As well as hosting the travelling exhibition ‘Viking: Rediscover the legend’ (details below), Nottingham University is also hosting a complimentary exhibition. ‘Danelaw Saga: Bringing Vikings back to the East Midlands’ highlights the Scandinavian presence in the East Midlands. The exhibition focuses on the evidence for this, which includes artefacts recorded by the PAS.
Voluntarily recorded objects are extremely important when it comes to plotting possible Scandinavian settlement. Most of the items are casual losses in areas which may never be subject to archaeological investigation. In Leicestershire we are lucky enough to have a few key items which strengthen this evidence and compliment other sources, such as place names, historical documents, maps and personal names.

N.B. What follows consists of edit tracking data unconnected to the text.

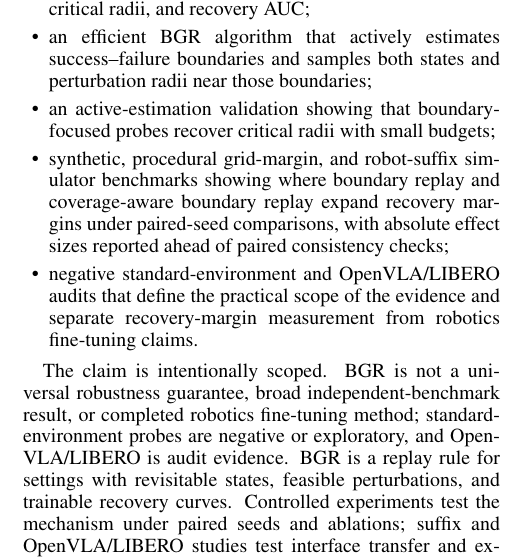
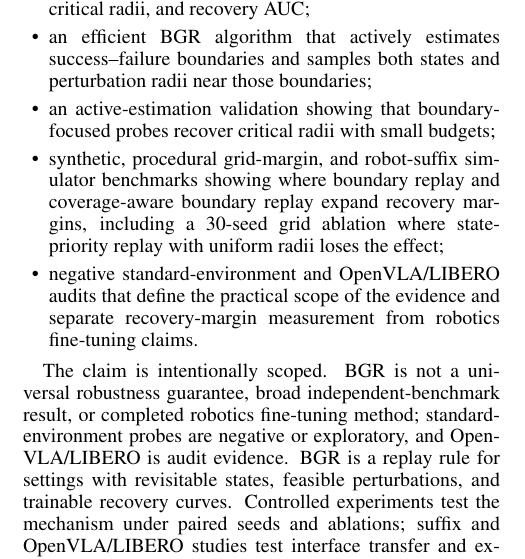
Before and after one commit to J0YY/bgr, a LaTeX paper (paper/main.tex): part of one column of page 1 of 10, cut so that both start at the same text. Compiled offline with pdfLaTeX.

Commit message:
Emphasize radius ablation novelty

```diff
--- a/paper/main.tex
+++ b/paper/main.tex
@@ -37,7 +37,7 @@ Our contributions are:
     \item a domain-agnostic replay interface based on replayable decision states, perturbation families, recovery curves, critical radii, and recovery AUC;
     \item an efficient BGR algorithm that actively estimates success--failure boundaries and samples both states and perturbation radii near those boundaries;
     \item an active-estimation validation showing that boundary-focused probes recover critical radii with small budgets;
-    \item synthetic, procedural grid-margin, and robot-suffix simulator benchmarks showing where boundary replay and coverage-aware boundary replay expand recovery margins under paired-seed comparisons, with absolute effect sizes reported ahead of paired consistency checks;
+    \item synthetic, procedural grid-margin, and robot-suffix simulator benchmarks showing where boundary replay and coverage-aware boundary replay expand recovery margins, including a 30-seed grid ablation where state-priority replay with uniform radii loses the effect;
     \item negative standard-environment and OpenVLA/LIBERO audits that define the practical scope of the evidence and separate recovery-margin measurement from robotics fine-tuning claims.
 \end{itemize}
 
```
Also changed, not shown: paper/main.pdf, paper/main.tex (2 more changed lines), 2 other files.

One class of artefact helping to shed light on this period are brooches. Work by Jane Kershaw, which included PAS data, has highlighted the production of Scandinavian style brooches in England, known as ‘Anglo-Scandinavian’ and has also highlighted the number of Scandinavian imports, which are likely to have been brought over by settlers or traded from home. Either way this highlights the female contribution to building evidence for Scandinavian settlement . We have recorded three ‘Anglo-Scandinavian’ disc brooches in Leicestershire, such as this example from near Melton LEIC-782CD2, but we also have two Scandinavian brooches in the exhibition. A Trefoil brooch LEIC-BD8163 from near Loughborough and LEIC-E7A016 a rare Scandinavian ‘Borre’ style gilded brooch, found in Cossington.
Other more enigmatic objects also hint at Scandinavian presence or influence. Vikings were magpies and were very fond of Carolingian (modern France) style mounts, some of which are thought to be the inspiration for Trefoil brooches. These are often found by Detectorists and one example, from Barrow Upon Soar (LEIC-C5F14A), clearly shows the link. This is a well made mount and has niello inlay and was gilded. To appreciate this in its full glory a replica of it and many other objects have been made for the exhibition by Blueaxe reproductions.
Lastly we have a seriously enigmantic object. It has no parallels and its function is unknown, but it screams Viking at you with its interlace, moustached face mask and triskele wearing bearded beasts heads LEIC-0A4CB4.
‘Viking: Rediscover the legend’ – Djanogly Gallery, runs from Saturday 25 November 2017 to Sunday 4 March 2018. Admission is free.
‘Danelaw Saga: Bringing Vikings back to the East Midlands’ – Weston Gallery, runs from Friday 15 December 2017 to Sunday 8 April 2018. Admission is free